---------- Material supplied

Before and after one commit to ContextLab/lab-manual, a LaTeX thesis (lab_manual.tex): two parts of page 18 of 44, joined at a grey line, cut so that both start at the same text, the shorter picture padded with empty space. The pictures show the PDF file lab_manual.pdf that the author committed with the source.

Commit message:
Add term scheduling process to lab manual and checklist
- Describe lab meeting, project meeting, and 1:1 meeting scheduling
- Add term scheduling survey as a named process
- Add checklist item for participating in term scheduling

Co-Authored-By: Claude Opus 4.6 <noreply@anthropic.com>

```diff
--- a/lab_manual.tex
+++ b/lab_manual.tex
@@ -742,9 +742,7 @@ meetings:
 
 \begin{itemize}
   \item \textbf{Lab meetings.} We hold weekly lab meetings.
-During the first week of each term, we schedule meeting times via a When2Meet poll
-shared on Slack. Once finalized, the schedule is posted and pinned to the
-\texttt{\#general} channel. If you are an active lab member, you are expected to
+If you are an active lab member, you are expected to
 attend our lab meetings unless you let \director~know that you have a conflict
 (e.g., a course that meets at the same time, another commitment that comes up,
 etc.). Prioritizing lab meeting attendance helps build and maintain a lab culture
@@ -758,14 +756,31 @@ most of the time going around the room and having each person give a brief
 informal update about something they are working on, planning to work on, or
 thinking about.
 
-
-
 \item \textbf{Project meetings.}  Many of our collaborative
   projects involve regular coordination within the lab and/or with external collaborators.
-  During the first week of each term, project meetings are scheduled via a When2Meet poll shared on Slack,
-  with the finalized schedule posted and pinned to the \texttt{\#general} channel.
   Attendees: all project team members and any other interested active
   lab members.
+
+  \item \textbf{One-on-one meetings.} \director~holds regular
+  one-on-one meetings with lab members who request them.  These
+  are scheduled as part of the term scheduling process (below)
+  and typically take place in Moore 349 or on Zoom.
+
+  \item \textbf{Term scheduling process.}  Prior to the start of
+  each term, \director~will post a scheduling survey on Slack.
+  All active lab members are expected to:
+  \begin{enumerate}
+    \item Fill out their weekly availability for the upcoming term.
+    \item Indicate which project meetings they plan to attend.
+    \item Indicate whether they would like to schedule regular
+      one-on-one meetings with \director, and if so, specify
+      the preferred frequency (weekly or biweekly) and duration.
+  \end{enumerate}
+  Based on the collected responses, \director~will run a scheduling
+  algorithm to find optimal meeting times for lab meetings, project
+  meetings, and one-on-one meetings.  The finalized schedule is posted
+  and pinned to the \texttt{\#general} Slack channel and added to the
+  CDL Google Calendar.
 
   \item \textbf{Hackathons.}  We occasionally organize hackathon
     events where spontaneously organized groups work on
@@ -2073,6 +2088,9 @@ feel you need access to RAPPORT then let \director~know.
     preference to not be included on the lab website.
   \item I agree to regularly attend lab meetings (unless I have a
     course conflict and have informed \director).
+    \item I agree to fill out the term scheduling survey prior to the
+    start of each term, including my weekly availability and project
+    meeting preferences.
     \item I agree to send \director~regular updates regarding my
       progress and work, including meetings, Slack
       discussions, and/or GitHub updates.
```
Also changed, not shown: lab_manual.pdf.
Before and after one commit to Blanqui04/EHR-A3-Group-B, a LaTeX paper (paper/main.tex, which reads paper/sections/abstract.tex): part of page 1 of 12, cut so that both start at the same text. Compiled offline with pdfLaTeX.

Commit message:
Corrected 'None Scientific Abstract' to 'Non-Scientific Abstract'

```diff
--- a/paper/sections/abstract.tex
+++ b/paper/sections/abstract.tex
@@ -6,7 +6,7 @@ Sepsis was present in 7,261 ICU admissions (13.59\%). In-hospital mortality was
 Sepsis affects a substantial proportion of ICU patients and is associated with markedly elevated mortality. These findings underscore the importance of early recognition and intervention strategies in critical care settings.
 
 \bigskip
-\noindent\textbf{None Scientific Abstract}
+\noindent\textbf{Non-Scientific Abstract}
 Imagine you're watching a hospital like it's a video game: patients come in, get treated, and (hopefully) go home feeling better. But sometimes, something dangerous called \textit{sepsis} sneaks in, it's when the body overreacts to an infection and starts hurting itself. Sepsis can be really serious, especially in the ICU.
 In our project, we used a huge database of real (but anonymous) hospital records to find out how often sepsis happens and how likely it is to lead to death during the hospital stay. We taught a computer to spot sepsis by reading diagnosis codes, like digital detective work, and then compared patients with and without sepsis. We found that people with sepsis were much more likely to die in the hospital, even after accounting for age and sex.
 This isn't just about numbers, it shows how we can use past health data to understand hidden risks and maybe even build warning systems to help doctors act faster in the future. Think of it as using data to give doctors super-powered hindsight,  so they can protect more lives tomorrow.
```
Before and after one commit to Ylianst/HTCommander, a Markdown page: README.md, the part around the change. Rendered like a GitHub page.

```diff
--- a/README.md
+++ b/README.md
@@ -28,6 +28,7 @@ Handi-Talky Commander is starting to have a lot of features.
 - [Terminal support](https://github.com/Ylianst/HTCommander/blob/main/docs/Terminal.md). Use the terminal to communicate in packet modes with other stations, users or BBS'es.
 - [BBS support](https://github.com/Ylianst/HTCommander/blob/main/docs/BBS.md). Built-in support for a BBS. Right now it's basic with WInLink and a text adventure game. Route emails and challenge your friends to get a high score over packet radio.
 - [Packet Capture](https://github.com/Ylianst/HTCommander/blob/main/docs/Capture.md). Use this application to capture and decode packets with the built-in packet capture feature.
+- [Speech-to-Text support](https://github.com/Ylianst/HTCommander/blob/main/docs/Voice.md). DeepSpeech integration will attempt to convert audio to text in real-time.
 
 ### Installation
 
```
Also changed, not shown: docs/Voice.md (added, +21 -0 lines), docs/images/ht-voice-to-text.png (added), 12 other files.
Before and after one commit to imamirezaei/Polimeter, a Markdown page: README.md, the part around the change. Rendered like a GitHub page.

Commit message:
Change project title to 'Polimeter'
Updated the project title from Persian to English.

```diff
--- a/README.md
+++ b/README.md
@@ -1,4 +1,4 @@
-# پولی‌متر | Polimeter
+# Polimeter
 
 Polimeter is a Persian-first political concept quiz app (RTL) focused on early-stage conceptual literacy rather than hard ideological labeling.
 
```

--------------------

Go through the listing above line by line and say how many lines hold the word "mortality". Reply with that number only.

- _Task solution_
2